ABOUT THIS EXERCISE:
Go through the entries and copy every line that has the string "quantity" in it.

Start of DATA EXCERPTS

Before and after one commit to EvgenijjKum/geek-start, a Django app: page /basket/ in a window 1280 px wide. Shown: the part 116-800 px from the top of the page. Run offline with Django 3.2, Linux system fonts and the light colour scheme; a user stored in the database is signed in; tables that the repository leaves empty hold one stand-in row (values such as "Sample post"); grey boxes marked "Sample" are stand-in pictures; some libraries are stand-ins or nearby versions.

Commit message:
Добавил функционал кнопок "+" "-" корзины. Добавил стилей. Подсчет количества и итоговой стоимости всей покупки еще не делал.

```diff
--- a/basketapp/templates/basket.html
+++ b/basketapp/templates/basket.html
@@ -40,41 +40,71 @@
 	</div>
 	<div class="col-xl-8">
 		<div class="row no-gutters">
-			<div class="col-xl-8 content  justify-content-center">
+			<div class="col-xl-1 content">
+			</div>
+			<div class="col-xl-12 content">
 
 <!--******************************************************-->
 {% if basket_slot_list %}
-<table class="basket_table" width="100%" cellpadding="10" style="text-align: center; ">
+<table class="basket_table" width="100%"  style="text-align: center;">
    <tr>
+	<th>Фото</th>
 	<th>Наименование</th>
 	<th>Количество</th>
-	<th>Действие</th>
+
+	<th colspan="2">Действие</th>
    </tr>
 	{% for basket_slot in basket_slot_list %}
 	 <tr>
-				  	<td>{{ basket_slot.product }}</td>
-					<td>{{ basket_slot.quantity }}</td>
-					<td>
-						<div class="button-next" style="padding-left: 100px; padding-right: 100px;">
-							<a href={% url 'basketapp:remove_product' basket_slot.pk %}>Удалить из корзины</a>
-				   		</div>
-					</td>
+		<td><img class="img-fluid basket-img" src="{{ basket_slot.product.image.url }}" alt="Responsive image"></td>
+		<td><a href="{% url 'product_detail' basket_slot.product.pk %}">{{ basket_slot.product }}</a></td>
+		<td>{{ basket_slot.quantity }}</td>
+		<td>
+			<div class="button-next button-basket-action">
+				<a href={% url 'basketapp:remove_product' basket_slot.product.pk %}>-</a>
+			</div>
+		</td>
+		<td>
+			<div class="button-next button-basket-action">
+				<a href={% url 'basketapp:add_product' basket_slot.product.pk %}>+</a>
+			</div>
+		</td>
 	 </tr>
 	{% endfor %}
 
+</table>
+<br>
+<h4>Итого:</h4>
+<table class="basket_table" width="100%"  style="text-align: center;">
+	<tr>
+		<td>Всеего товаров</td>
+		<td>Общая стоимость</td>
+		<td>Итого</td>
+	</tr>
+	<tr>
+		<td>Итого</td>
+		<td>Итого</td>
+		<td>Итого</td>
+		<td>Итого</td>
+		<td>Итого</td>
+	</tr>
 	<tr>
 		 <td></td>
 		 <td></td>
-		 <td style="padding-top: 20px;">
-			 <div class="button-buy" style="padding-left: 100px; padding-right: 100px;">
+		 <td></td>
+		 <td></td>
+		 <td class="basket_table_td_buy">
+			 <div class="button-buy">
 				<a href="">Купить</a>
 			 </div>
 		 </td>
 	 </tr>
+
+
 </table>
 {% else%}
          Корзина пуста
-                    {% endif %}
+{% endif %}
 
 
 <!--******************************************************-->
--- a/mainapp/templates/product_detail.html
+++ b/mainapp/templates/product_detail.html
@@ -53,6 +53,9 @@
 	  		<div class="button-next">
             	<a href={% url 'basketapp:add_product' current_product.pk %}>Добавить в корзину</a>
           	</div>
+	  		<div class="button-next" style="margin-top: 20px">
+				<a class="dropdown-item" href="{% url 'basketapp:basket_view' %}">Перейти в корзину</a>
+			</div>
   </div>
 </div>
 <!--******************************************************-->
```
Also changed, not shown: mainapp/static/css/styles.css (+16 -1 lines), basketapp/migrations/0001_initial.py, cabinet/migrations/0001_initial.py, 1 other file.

End of DATA EXCERPTS

WRITTEN RESPONSE:
-					<td>{{ basket_slot.quantity }}</td>
+		<td>{{ basket_slot.quantity }}</td>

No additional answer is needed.